Authors attributed the color's appeal to its historic use as a symbol of wealth and status. It is used in bold body paintings and necklaces in rituals and ceremonies in various cultures, including the Masai in east Africa.
"In primitive societies, sacred objects were painted or coated in red to enhance their potency and convey a sense of great importance," the study says.
"In ancient China, Japan, and sub-Saharan Africa, red was viewed as a symbol of prosperity and high status. Classical Romans called the most powerful men ' "the ones who wear red.' "
The red effect was limited to women's perception of men. Color did not make a difference when men rated the appeal of another male.
Authors conducted seven experiments, including the effect of red and white on a man's attractiveness.
The study was published in the Journal of Experimental Psychology.
A storm at sea can be spectacular – seen from a safe distance. As the wind passes over the water’s surface it creates waves. But if the force of the wind is strong, powerful waves are generated, gathering momentum until a barrier in their path causes then to break will full force.
Not all winds are of equal height. This is partly because the wind seldom blows at a constant speed. When the wind dies down, wave length is maintained but wave height decreases gradually. Where there is no barriers in their path, waves crests may carry over vast distances. When waves created in different places come together, they produce a confused sea state.
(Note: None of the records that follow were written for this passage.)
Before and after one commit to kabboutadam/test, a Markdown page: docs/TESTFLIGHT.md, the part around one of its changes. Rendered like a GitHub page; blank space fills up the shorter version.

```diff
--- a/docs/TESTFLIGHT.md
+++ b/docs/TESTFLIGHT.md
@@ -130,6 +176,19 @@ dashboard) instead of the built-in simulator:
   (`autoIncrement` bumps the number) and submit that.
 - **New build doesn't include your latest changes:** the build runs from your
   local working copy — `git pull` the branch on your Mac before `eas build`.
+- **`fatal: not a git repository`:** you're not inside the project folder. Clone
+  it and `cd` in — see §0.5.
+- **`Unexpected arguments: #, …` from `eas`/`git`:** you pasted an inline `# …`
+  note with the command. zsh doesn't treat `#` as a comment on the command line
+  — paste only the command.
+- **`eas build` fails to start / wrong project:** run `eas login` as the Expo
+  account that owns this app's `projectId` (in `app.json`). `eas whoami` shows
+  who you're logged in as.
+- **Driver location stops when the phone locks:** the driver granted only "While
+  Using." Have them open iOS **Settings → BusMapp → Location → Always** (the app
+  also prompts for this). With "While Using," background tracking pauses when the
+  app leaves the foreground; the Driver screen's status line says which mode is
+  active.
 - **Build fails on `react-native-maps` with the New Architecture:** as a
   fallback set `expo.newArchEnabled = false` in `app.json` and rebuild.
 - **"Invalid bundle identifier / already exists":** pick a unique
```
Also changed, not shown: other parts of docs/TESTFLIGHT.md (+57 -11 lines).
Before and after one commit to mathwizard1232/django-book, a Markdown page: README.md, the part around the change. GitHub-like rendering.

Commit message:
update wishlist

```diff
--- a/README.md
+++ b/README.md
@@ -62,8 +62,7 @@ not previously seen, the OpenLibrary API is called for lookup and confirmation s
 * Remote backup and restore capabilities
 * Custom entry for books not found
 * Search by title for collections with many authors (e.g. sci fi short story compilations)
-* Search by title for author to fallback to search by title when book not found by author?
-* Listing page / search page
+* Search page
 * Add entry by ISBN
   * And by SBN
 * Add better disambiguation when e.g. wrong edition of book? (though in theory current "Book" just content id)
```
Boats may be completely overwhelmed by a storm at sea – getting swamped, smashed, or both, by the huge quantity of water falling on them.
The full force of a wave is not realized until it reaches the shore. As it sweeps in towards land, contact with the sea-bed slows down the lower part, but the wind keeps the top moving on. The wave becomes steeper, begins to overhang, and finally crashes down. On steep shores, waves do not have time to slow down. Suddenly, their way is barred and they smash against the rocks with tremendous force – 100 tonnes per square metre is not unusual.
Winds exceeding Force 12 (over 117km/h) can devastate anything that lies in their path. They are known as hurricanes in the Atlantic, typhoons in the North Pacific and cyclones in the Indian Ocean and around Australia. These great storms start when scattered cloud clusters of tropical thunderstorms are gathered together into a whirling spiral by the Earth’s rotation. At the centre of the spiral is a column lo low pressure – the eye.
Because of the low pressure, air is sucked into the spiral with great force, resulting in violent winds. These set up huge waves at sea, which have devastating effects. Hurricanes may persist for up to ten days, and although the path they will follow can be predicted to some extent, unexpected twists and turns are common.
A water spout is another example of the sea being whipped up. This is rather like a liquid tornado. Warm air rising from the sea creates a central column of low pressure which draws up a swirling rising wall of water. When a low pressure system – depression – passes quickly across the sea, the water level suddenly drops, then rises. A great swell is created, knows as a storm surge, which can flood huge areas as it hits land.
Just as terrifying as rough seas, are tsunamis, caused by earthquakes and volcanic eruptions in the ocean. Small earthquakes occur along the ocean ridges, where the Earth’s crust in thin and hot. The largest ones are along the lines of collision of the plates.
The quake lifts the ocean floor, which buckles and collapses, and the shock tremors suddenly move the whole mass of water above, right from the ocean floor to the surface. As the tremors radiant outwards, the tsunami sweeps across the ocean at a terrifying speed of up to 720 km/h. At first, tsunamis are very small and may not be noticed in the open sea. However, as they come to shallower water, they are slowed down by the drag of the sea-bed and the waves build into a vast wall of water with an awesome power for destruction. They hit the coastline with a tremendous force. Boats are thrown high up on the shore, land is filled with sea water and houses destroyed.